Michael Rectenwald, also known as @antipcnyuprof, received full-time professorship after previously telling WSN that he feared the paid leave would affect his promotion. He formerly called himself “Deplorable NYU Prof” on Twitter, but he recently changed it to “Contemptible Prof.”
Deputy Director for Media Relations James Devitt said that this process has been underway for some months, and he was one of 18 professors who also received a promotion.
“He received an expected promotion to the rank of clinical professor in accordance with our regular procedures,” Devitt said. “It is customary for such promotions to go forward even when a faculty member requests and chooses to take leave, as is the case here.”
He also said that now nearly 20 faculty in the Liberal Studies department — including Rectenwald — hold this position.
WSN reached out to all the clinical and assistant clinical professors in the department, and many of them declined to comment or did not respond — stating they did not have tenure and therefore did not have the job security to do so. Others opted to only comment on academic freedom and its relationship with freedom of speech.
“I simply fail to see how maintaining safe spaces and offering trigger warnings compromises academic freedom,” one LS professor said in an email, who spoke on condition of anonymity. “If there is a threat to academic freedom, it’s the [presidential] administration we just elected and the views it has already expressed about higher education and the free press.”
Only LS clinical professor Patricio Navia responded on the record, and Navia said that he and Rectenwald have been colleagues for many years but are not close friends due to their different research interests and subsequent limited contact.

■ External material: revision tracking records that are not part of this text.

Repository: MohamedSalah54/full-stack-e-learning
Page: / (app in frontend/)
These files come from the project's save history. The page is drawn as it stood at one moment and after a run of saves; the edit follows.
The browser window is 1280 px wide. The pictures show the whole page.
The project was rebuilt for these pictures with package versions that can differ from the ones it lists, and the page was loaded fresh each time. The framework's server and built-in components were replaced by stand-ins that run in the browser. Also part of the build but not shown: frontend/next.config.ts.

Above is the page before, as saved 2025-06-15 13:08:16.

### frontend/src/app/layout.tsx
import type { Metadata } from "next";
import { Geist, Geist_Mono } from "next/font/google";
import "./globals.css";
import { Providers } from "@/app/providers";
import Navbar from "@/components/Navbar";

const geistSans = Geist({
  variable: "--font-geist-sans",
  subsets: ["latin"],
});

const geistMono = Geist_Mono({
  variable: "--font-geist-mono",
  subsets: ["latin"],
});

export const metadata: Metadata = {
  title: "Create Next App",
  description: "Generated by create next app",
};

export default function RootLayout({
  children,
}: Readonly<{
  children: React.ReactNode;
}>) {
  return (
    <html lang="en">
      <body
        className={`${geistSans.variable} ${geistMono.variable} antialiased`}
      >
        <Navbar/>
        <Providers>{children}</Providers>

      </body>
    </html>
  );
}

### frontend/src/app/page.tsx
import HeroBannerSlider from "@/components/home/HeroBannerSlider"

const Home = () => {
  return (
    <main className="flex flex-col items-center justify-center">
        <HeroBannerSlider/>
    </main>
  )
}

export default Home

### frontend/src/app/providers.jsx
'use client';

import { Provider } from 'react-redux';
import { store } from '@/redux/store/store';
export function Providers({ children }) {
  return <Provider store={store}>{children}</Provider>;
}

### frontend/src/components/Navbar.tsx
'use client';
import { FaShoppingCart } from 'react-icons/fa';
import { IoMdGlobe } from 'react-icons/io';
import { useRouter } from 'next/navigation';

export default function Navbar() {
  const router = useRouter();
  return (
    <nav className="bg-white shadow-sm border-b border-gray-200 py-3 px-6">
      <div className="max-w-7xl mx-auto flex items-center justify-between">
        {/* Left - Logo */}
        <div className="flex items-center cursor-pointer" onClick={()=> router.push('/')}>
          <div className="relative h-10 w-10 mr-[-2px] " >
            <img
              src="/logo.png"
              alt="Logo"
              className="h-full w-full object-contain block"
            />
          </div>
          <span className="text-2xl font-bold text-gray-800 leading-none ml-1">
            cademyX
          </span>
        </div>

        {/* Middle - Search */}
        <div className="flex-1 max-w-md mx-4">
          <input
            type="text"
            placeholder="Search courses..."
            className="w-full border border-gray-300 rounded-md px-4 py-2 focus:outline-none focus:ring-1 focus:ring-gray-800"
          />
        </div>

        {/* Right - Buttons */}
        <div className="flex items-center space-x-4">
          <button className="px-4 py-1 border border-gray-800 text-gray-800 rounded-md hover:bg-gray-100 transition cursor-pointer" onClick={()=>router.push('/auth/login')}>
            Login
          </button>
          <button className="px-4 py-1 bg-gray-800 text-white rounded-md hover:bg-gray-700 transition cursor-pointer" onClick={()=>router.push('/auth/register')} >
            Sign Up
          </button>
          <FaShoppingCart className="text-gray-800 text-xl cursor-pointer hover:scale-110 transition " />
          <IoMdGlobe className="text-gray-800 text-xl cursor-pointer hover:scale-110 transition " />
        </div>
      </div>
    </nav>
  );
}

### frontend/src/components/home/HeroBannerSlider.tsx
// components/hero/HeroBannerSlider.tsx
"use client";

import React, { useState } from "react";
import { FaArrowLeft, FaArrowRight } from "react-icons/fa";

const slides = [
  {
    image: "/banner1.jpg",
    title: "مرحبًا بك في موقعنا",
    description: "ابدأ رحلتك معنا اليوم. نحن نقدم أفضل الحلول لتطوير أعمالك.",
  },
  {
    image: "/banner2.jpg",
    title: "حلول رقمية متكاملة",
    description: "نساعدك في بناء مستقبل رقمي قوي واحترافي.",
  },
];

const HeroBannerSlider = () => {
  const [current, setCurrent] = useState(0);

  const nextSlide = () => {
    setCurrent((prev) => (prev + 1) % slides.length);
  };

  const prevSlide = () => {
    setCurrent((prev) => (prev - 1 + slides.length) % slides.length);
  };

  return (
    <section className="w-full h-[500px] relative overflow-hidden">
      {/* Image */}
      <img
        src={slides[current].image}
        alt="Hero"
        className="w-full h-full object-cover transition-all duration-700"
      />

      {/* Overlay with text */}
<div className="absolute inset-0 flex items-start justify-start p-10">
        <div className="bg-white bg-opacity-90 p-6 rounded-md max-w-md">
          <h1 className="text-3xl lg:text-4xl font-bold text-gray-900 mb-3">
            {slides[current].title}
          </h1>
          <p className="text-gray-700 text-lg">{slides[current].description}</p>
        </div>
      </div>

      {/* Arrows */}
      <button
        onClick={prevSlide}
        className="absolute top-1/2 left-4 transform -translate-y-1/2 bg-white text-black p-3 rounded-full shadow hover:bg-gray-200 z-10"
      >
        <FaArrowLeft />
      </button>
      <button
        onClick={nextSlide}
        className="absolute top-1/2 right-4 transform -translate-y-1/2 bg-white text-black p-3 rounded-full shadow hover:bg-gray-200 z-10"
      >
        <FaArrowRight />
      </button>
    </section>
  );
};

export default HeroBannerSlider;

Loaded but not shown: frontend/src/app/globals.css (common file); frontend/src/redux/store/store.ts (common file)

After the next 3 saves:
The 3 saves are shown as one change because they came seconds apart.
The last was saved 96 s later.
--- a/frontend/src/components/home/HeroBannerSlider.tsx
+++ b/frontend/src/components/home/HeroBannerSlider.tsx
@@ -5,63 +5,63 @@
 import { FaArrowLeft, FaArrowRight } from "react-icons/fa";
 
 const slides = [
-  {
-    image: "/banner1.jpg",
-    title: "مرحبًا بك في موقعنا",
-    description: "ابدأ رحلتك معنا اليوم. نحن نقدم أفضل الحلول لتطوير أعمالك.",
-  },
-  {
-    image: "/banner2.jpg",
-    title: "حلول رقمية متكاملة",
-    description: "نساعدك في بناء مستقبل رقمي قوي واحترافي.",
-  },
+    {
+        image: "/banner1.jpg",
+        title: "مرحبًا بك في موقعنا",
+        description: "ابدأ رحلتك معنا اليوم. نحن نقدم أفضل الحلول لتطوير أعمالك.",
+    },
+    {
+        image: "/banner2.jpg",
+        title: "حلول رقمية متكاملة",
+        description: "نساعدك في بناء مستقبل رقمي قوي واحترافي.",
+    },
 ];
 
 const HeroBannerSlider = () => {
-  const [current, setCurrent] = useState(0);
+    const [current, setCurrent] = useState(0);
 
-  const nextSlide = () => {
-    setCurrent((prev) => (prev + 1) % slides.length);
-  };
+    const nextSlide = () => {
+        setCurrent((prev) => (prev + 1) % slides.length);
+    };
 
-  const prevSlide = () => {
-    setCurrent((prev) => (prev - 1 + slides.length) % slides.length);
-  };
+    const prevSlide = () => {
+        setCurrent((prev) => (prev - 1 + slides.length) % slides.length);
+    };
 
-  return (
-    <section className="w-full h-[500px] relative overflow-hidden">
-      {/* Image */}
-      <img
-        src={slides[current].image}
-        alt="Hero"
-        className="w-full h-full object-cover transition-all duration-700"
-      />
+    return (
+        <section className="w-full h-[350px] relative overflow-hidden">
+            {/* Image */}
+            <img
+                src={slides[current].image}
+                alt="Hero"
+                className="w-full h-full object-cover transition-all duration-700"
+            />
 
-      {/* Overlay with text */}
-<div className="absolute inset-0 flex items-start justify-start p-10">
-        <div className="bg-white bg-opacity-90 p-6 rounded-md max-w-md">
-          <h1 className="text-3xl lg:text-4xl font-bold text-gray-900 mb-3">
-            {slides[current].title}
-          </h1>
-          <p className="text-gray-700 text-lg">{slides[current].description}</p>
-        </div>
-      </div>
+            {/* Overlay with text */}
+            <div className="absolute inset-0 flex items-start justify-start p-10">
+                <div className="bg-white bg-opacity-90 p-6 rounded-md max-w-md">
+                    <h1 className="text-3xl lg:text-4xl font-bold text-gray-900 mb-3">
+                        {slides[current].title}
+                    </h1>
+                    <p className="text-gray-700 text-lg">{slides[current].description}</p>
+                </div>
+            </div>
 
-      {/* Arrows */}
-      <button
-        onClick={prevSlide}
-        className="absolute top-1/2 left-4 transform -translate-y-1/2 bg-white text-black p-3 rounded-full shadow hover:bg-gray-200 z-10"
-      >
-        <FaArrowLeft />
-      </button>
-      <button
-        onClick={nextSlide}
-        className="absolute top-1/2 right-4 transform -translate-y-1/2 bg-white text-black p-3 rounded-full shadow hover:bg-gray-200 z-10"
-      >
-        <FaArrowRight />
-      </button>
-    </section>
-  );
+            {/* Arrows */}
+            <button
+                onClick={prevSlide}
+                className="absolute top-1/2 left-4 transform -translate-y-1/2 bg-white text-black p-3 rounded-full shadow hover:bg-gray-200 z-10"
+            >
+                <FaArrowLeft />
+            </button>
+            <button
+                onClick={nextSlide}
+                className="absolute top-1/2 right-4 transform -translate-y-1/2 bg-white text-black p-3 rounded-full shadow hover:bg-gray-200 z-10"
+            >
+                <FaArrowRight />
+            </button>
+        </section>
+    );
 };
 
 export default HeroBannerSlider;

However, he said he believes that people have the right to express their views.
“Freedom of expression is important and must be protected,” Navia said. “In fact, freedom of expression protection only matters when people have controversial things to say. Nobody would invoke freedom of expression protection when they only say nice things about everyone. Freedom of expression matters when others might feel offended by what you have to say.”
Navia said that in conversation, people can make an effort to word things nicely; however he said that with Twitter’s emphasis on brevity, that sometimes is not possible.
“In 140 characters, the need to be brief often leads to writing things in a way that others feel offended,” Navia said. “Our Twitter feed is not a part of our academic record yet. I am glad NYU does not take our political views into account when deciding on promotion.”
Navia expressed similar viewpoints to Rectenwald’s regarding safe spaces and trigger warnings — Navia said that speaking about safe spaces is not safe for him.
“For people who want safe spaces, Twitter is not the best fit, just as a steakhouse is not the best fit for vegans,” Navia said. “So, if you want safe spaces, just block people on Twitter. But if you learn how to use Twitter, you might even end up running for president.”
He thinks that if universities are designed to prepare people for the real world, safe spaces cannot be guaranteed to students in all circumstances, especially on platforms not controlled by NYU.
Email Diamond Naga Siu at [email protected]